Find every line in the records below that contains "function", and copy it.

*** RECORDS SUPPLIED Section Begins ***

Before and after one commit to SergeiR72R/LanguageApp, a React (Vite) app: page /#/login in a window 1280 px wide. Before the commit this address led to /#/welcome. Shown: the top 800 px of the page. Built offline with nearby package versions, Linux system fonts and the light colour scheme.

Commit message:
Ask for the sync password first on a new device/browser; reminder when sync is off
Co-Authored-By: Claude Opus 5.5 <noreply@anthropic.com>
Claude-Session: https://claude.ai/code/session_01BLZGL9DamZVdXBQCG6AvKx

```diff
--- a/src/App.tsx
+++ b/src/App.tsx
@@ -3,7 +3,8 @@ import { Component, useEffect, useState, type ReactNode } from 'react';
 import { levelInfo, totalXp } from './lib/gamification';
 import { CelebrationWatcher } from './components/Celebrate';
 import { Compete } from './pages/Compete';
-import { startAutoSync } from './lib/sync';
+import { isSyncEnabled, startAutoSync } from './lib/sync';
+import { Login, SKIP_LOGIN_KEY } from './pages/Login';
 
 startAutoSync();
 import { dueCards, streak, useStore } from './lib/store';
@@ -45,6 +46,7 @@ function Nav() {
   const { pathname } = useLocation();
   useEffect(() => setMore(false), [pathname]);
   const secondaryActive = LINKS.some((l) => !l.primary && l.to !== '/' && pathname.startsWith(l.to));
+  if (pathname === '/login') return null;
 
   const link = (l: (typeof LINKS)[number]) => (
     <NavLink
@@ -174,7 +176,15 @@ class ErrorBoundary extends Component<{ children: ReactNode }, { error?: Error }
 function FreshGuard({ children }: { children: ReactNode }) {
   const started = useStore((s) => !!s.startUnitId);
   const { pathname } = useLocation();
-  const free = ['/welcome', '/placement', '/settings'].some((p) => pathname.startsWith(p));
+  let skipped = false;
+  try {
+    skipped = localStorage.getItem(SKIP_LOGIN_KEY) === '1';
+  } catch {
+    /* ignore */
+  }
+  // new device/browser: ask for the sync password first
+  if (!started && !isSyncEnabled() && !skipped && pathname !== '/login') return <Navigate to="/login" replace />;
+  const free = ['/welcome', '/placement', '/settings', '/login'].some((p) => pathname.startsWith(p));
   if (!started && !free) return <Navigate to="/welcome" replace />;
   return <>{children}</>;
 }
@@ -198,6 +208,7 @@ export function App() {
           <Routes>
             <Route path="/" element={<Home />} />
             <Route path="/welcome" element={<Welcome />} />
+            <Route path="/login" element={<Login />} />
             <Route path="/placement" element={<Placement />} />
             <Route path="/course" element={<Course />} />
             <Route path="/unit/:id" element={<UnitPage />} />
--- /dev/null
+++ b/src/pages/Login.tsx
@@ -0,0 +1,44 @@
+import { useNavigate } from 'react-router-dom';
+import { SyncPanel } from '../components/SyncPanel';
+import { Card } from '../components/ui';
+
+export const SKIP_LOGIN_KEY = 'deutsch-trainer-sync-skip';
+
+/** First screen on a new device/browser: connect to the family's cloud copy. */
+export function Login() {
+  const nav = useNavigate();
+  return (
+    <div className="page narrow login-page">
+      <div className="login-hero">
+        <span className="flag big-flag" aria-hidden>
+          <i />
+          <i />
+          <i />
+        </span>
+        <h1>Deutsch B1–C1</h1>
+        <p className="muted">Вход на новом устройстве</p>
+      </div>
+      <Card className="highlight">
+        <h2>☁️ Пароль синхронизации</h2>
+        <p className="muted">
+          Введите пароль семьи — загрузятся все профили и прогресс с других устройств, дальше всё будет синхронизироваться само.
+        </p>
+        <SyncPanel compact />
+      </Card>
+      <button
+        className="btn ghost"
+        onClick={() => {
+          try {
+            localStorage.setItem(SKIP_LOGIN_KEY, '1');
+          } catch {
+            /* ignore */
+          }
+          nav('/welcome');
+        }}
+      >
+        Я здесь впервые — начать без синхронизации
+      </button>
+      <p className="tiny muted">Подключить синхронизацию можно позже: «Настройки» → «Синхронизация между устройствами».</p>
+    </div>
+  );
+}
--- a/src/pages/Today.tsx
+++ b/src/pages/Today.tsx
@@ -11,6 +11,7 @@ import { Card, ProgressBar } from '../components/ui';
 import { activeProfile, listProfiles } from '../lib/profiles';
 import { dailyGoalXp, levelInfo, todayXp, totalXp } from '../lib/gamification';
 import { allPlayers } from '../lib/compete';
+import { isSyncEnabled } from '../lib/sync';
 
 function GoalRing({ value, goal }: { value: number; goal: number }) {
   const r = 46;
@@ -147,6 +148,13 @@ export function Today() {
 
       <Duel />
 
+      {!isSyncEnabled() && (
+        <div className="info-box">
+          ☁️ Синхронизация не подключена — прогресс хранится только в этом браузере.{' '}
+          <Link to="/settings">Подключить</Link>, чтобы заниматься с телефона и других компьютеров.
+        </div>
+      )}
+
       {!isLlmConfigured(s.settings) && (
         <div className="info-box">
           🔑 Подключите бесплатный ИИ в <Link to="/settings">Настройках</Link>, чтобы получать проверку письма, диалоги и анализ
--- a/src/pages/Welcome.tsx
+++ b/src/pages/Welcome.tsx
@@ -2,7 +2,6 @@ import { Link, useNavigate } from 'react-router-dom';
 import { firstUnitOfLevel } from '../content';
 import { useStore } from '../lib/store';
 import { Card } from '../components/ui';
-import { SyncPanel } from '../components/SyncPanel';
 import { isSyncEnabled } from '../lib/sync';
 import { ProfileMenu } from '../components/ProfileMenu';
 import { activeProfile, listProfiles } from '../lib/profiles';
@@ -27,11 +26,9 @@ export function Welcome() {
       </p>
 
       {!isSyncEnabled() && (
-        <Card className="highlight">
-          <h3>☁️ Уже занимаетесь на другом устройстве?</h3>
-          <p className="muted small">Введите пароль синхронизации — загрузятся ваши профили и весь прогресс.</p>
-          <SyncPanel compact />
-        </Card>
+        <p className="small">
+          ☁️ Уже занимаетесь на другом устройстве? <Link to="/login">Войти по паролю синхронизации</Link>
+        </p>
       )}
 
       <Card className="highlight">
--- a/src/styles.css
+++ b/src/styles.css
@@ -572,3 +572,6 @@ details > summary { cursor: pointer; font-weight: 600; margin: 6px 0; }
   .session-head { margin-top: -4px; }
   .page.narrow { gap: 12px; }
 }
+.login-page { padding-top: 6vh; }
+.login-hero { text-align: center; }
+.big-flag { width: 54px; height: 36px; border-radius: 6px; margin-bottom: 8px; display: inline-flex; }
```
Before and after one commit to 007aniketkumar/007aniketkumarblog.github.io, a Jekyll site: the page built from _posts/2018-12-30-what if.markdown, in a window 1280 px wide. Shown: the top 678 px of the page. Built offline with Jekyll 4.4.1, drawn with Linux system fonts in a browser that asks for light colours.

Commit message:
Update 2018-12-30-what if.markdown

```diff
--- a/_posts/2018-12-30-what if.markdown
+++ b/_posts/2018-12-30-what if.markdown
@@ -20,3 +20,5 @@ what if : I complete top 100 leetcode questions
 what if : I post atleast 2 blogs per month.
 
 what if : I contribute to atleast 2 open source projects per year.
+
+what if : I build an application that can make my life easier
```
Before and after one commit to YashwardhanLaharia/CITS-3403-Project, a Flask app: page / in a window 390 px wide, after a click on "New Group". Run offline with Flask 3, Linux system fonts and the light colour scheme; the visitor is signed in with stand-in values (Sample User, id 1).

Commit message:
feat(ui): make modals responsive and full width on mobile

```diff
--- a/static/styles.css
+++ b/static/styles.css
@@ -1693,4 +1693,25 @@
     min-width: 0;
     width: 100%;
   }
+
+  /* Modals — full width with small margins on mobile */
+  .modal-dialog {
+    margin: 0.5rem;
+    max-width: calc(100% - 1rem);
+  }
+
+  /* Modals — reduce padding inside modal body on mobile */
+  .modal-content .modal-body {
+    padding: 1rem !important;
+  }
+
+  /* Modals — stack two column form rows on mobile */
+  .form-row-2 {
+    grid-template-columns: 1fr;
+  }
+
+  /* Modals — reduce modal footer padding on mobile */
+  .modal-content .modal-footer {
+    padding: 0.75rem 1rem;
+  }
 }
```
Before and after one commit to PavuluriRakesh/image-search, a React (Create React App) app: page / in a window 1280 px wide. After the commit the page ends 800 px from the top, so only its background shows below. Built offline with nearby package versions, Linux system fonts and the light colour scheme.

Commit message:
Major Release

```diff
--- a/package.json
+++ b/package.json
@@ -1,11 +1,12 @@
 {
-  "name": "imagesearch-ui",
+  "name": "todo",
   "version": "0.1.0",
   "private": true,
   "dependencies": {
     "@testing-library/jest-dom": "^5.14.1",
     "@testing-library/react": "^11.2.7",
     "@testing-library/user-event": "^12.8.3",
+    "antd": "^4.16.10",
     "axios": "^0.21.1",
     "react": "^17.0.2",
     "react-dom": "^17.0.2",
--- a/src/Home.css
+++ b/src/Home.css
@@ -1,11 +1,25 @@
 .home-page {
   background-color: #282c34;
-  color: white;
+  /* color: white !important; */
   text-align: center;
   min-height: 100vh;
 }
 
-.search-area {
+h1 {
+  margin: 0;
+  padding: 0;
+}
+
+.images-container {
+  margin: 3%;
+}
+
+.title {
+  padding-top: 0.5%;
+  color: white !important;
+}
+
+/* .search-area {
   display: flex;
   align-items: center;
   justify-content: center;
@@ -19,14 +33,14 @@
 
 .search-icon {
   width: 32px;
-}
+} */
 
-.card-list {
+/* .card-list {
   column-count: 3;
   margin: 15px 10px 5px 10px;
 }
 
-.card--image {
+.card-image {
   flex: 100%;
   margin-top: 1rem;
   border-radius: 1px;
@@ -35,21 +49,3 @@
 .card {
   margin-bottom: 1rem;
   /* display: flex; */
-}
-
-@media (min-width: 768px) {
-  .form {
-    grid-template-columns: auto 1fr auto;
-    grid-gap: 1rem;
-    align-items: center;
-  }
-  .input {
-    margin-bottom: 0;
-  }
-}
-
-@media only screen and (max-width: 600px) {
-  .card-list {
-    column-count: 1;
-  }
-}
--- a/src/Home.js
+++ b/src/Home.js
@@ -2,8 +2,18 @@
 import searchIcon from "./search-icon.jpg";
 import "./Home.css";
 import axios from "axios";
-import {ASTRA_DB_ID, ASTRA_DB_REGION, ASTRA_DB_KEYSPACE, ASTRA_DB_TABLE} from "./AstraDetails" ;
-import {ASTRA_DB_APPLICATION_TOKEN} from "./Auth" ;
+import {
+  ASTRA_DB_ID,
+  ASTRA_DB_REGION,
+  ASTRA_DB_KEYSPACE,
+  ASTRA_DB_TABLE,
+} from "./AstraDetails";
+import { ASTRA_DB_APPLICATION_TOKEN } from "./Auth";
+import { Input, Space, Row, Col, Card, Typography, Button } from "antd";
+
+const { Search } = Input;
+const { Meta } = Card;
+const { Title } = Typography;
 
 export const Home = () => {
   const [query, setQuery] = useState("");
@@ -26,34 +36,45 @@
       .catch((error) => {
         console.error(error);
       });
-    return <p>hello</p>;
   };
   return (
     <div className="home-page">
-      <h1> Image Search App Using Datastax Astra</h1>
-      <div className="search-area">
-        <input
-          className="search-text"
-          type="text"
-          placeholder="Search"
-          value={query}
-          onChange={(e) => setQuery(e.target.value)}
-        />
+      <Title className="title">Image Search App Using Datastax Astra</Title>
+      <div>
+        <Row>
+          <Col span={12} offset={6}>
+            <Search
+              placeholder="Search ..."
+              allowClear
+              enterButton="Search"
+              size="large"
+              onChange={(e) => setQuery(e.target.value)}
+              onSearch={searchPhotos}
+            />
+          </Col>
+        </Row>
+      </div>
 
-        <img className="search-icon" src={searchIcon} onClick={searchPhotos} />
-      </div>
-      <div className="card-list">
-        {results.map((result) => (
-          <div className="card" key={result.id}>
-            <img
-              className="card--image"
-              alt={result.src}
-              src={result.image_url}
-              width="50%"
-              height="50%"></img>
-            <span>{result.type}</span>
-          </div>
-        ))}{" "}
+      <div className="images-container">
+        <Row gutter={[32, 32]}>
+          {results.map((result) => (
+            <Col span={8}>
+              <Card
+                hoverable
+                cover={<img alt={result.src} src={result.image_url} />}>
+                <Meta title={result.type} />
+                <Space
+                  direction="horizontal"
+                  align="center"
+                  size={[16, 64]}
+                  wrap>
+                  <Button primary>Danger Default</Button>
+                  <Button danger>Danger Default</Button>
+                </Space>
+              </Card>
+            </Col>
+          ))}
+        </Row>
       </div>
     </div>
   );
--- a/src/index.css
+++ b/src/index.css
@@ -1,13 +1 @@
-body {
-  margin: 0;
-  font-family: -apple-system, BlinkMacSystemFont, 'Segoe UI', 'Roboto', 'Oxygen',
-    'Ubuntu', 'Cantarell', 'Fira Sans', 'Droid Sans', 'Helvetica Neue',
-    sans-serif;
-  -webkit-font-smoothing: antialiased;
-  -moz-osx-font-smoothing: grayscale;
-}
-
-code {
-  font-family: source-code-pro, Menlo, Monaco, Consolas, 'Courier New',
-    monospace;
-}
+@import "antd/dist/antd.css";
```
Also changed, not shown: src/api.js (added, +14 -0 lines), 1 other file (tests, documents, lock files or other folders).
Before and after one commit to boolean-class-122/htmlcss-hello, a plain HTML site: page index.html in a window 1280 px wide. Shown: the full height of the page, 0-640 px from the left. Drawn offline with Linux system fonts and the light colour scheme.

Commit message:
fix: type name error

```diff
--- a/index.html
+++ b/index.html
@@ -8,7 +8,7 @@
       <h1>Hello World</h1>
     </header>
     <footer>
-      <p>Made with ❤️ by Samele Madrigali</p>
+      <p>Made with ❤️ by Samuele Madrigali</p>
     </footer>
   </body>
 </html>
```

*** RECORDS SUPPLIED Section Ends ***

**TASK SOLUTION**
@@ -45,6 +46,7 @@ function Nav() {
 function FreshGuard({ children }: { children: ReactNode }) {
@@ -198,6 +208,7 @@ export function App() {
+export function Login() {
 function GoalRing({ value, goal }: { value: number; goal: number }) {
@@ -147,6 +148,13 @@ export function Today() {
@@ -27,11 +26,9 @@ export function Welcome() {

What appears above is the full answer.